Journalists don’t have much power. Despite what they sometimes try to imply, they don’t sit in the rooms where fundamental political decisions are made and guns and ammunition are handed out. All they can do—we can do—is stand on the sidelines and try to distinguish among varieties of good and evil. It’s not much. But it’s enough to stir deep paranoia in the men with the guns. Thus, we see the current behavior of Russia and some of the former Soviet republics toward journalists, prominent among them the journalists of Radio Free Europe/Radio Liberty (RFE/RL). Among those journalists, the latest hostage is Alsu Kurmasheva.

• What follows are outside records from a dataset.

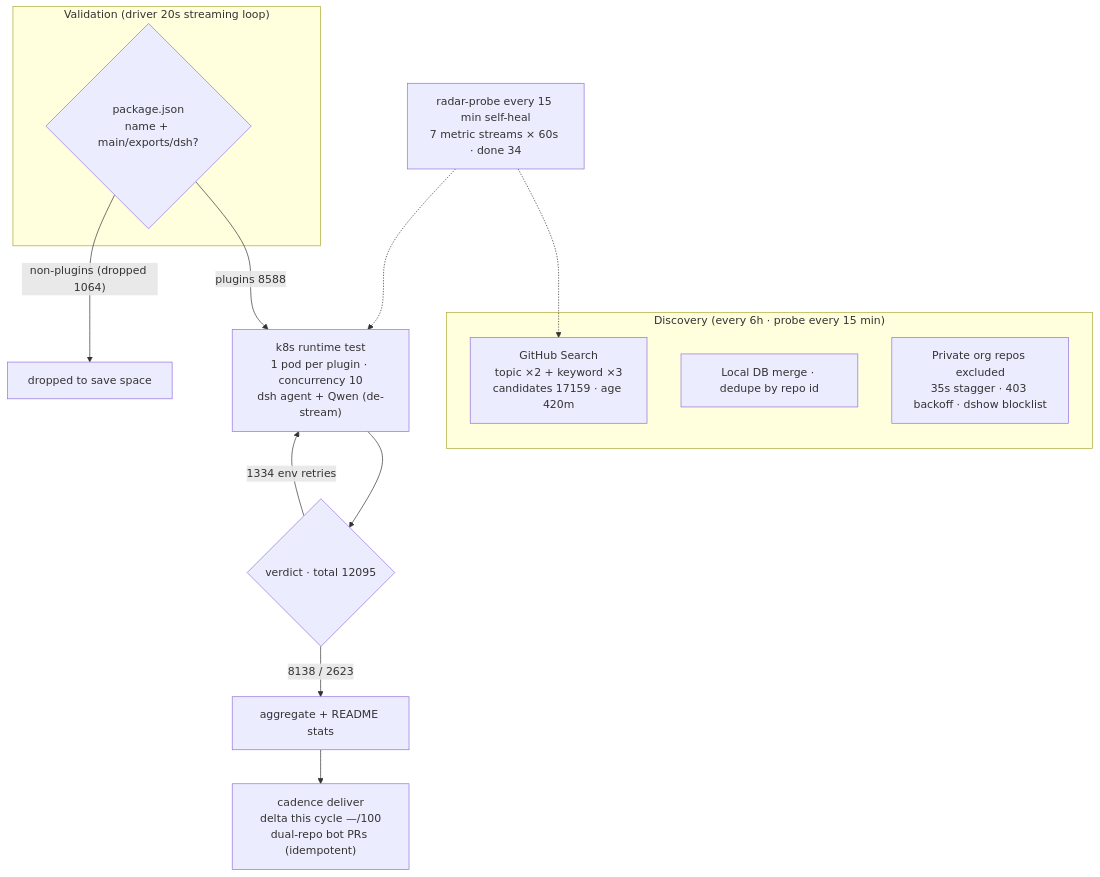
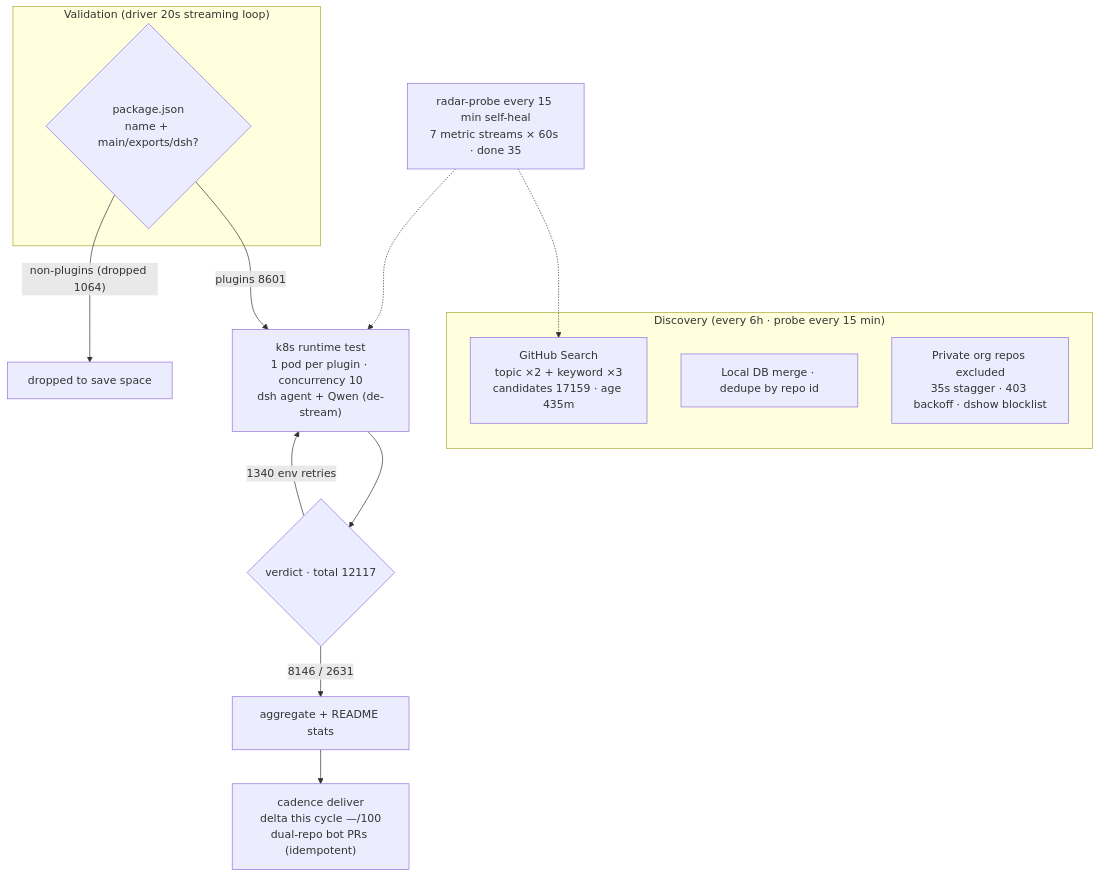
Before and after one commit to AdamPlatin123/awesome-dsh-plugins: the diagram in README.en-US.md, drawn with Mermaid. The commit also changed other lines of this file and 5 other files, not shown here.

````diff
--- a/README.en-US.md
+++ b/README.en-US.md
@@ -45,20 +45,20 @@
 ```mermaid
 flowchart TB
     subgraph Discovery["Discovery (every 6h · probe every 15 min)"]
-        A1["GitHub Search<br/>topic ×2 + keyword ×3<br/>candidates 17159 · age 420m"]
+        A1["GitHub Search<br/>topic ×2 + keyword ×3<br/>candidates 17159 · age 435m"]
         A2["Local DB merge · dedupe by repo id"]
         A3["Private org repos excluded<br/>35s stagger · 403 backoff · dshow blocklist"]
     end
     subgraph Validation["Validation (driver 20s streaming loop)"]
         B1{"package.json<br/>name + main/exports/dsh?"}
     end
-    B1 -->|"plugins 8588"| C1["k8s runtime test<br/>1 pod per plugin · concurrency 10<br/>dsh agent + Qwen (de-stream)"]
+    B1 -->|"plugins 8601"| C1["k8s runtime test<br/>1 pod per plugin · concurrency 10<br/>dsh agent + Qwen (de-stream)"]
     B1 -->|"non-plugins (dropped 1064)"| B3["dropped to save space"]
-    C1 --> D1{"verdict · total 12095"}
-    D1 -->|"8138 / 2623"| E1["aggregate + README stats"]
-    D1 -->|"1334 env retries"| C1
+    C1 --> D1{"verdict · total 12117"}
+    D1 -->|"8146 / 2631"| E1["aggregate + README stats"]
+    D1 -->|"1340 env retries"| C1
     E1 --> E2["cadence deliver<br/>delta this cycle —/100<br/>dual-repo bot PRs (idempotent)"]
-    M["radar-probe every 15 min self-heal<br/>7 metric streams × 60s · done 34"]
+    M["radar-probe every 15 min self-heal<br/>7 metric streams × 60s · done 35"]
     M -.-> A1
     M -.-> C1
 ```
````
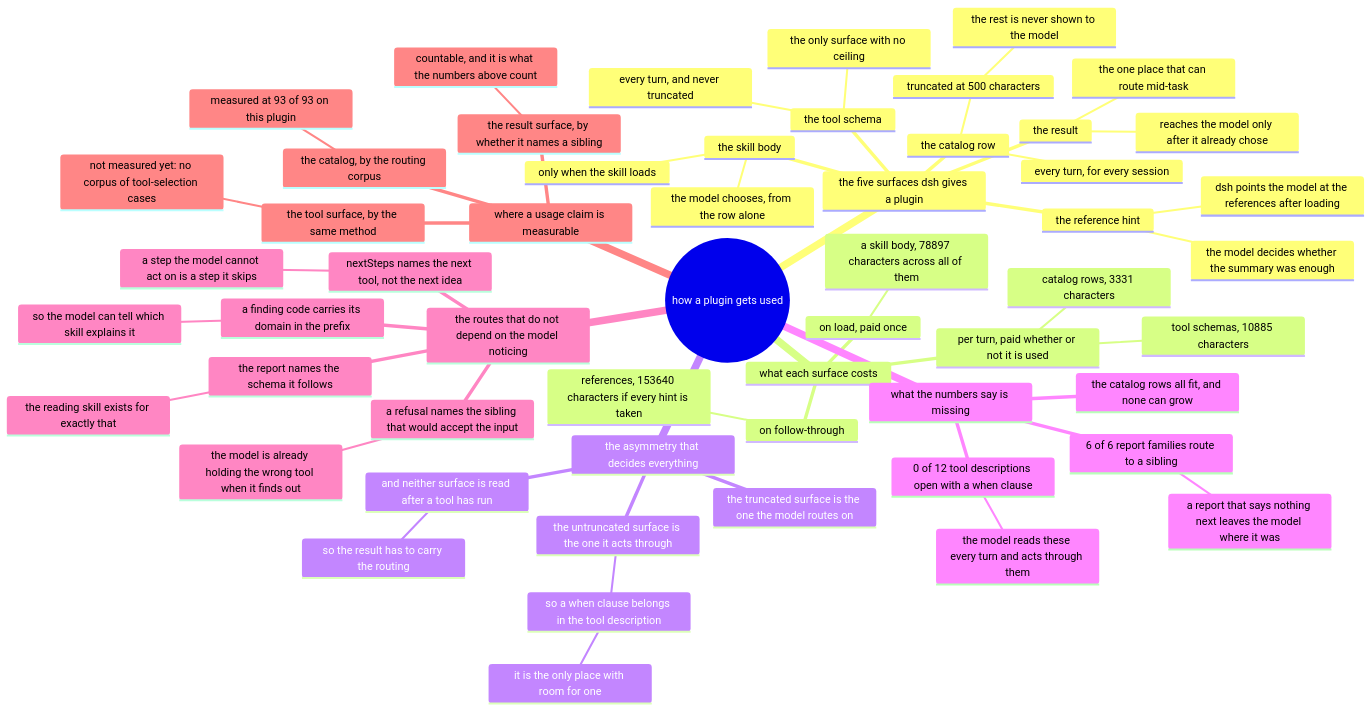
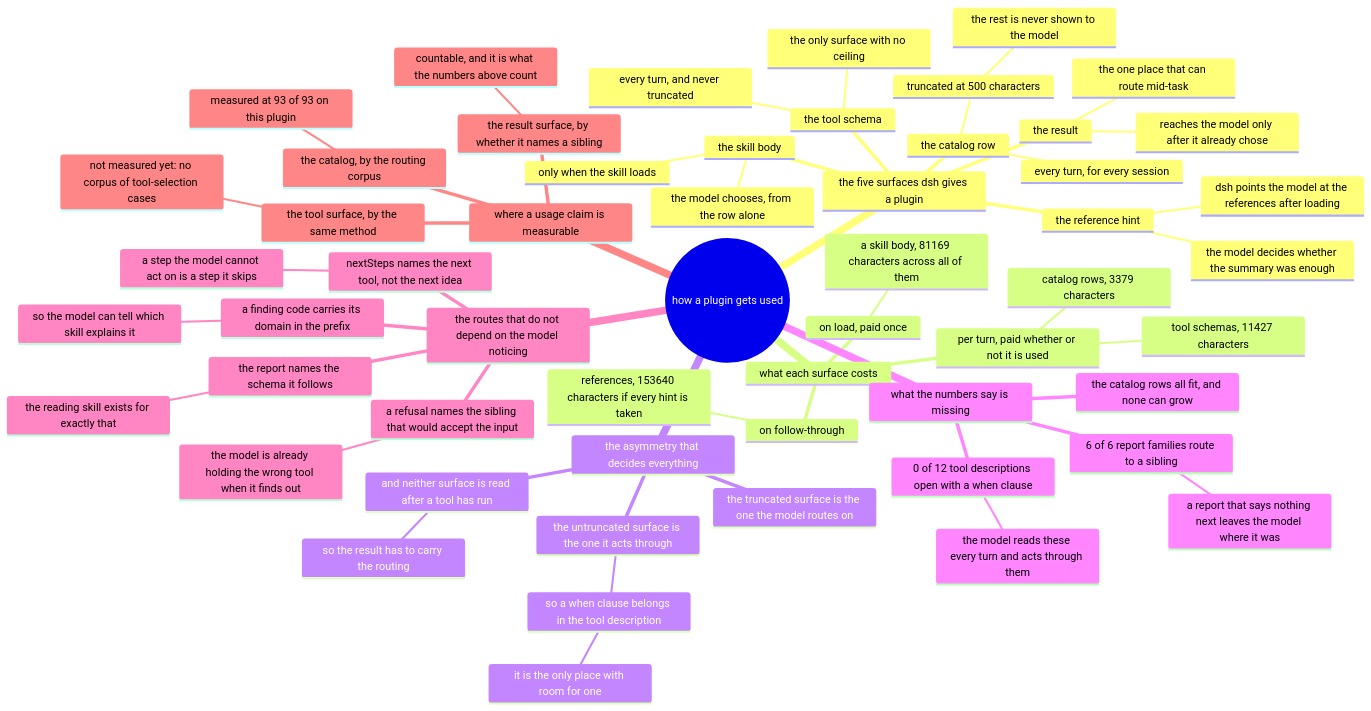
The diagram in docs/usage/mindmap.mmd (AmethystLuna/dsh-model-everything), drawn with Mermaid before and after one commit. The commit also changed 21 other files, not shown here.

```diff
--- a/docs/usage/mindmap.mmd
+++ b/docs/usage/mindmap.mmd
@@ -1,56 +1,56 @@
 mindmap
 root((how a plugin gets used))
   the five surfaces dsh gives a plugin
     the catalog row
       every turn, for every session
       truncated at 500 characters
         the rest is never shown to the model
     the skill body
       only when the skill loads
       the model chooses, from the row alone
     the reference hint
       dsh points the model at the references after loading
       the model decides whether the summary was enough
     the tool schema
       every turn, and never truncated
       the only surface with no ceiling
     the result
       reaches the model only after it already chose
       the one place that can route mid-task
   what each surface costs
     per turn, paid whether or not it is used
-      catalog rows, 3331 characters
-      tool schemas, 10885 characters
+      catalog rows, 3379 characters
+      tool schemas, 11427 characters
     on load, paid once
-      a skill body, 78897 characters across all of them
+      a skill body, 81169 characters across all of them
     on follow-through
       references, 153640 characters if every hint is taken
   the asymmetry that decides everything
     the truncated surface is the one the model routes on
     the untruncated surface is the one it acts through
       so a when clause belongs in the tool description
         it is the only place with room for one
     and neither surface is read after a tool has run
       so the result has to carry the routing
   what the numbers say is missing
     0 of 12 tool descriptions open with a when clause
       the model reads these every turn and acts through them
     6 of 6 report families route to a sibling
       a report that says nothing next leaves the model where it was
     the catalog rows all fit, and none can grow
   the routes that do not depend on the model noticing
     a refusal names the sibling that would accept the input
       the model is already holding the wrong tool when it finds out
     nextSteps names the next tool, not the next idea
       a step the model cannot act on is a step it skips
     a finding code carries its domain in the prefix
       so the model can tell which skill explains it
     the report names the schema it follows
       the reading skill exists for exactly that
   where a usage claim is measurable
     the catalog, by the routing corpus
       measured at 93 of 93 on this plugin
     the tool surface, by the same method
       not measured yet: no corpus of tool-selection cases
     the result surface, by whether it names a sibling
       countable, and it is what the numbers above count
```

She has both Russian and U.S. citizenship. Working from Prague, she is an editor with RFE/RL’s Tatar-Bashkir Service, which until recent hostile steps by Russian authorities operated in, among other places, Tatarstan and Bashkortostan. Her beat isn’t politics or military affairs; she writes about language and culture. She has two teenage daughters.
Kurmasheva also has an aged and ailing mother in Kazan, Russia. In May, despite rising security concerns, she went to Russia to pay her mother a visit, most likely her last Russian trip. While she was there, the Russians accused her of failing to disclose her U.S. citizenship. She also had a piece of bad luck during her trip: The Ukrainians deployed long-range missiles that had recently been provided to them by the United States. The next day, the Russian FSB arrested Kurmasheva, handcuffed her, and marched her into their interrogation quarters, all on video. They added potential charges against her, suspecting she failed to register herself as a foreign agent who gathers information on Russia’s military and military-technical activities to transfer it to foreign sources, so it can be consequently used against the security of the Russian Federation. As a result, Alsu’s potential sentence could expand up to five years of hard labor in a penal colony or imprisonment for the same period. As of this writing, the Russian authorities have delayed their decision and maintained suspense about the charges they will yet visit on Kurmasheva.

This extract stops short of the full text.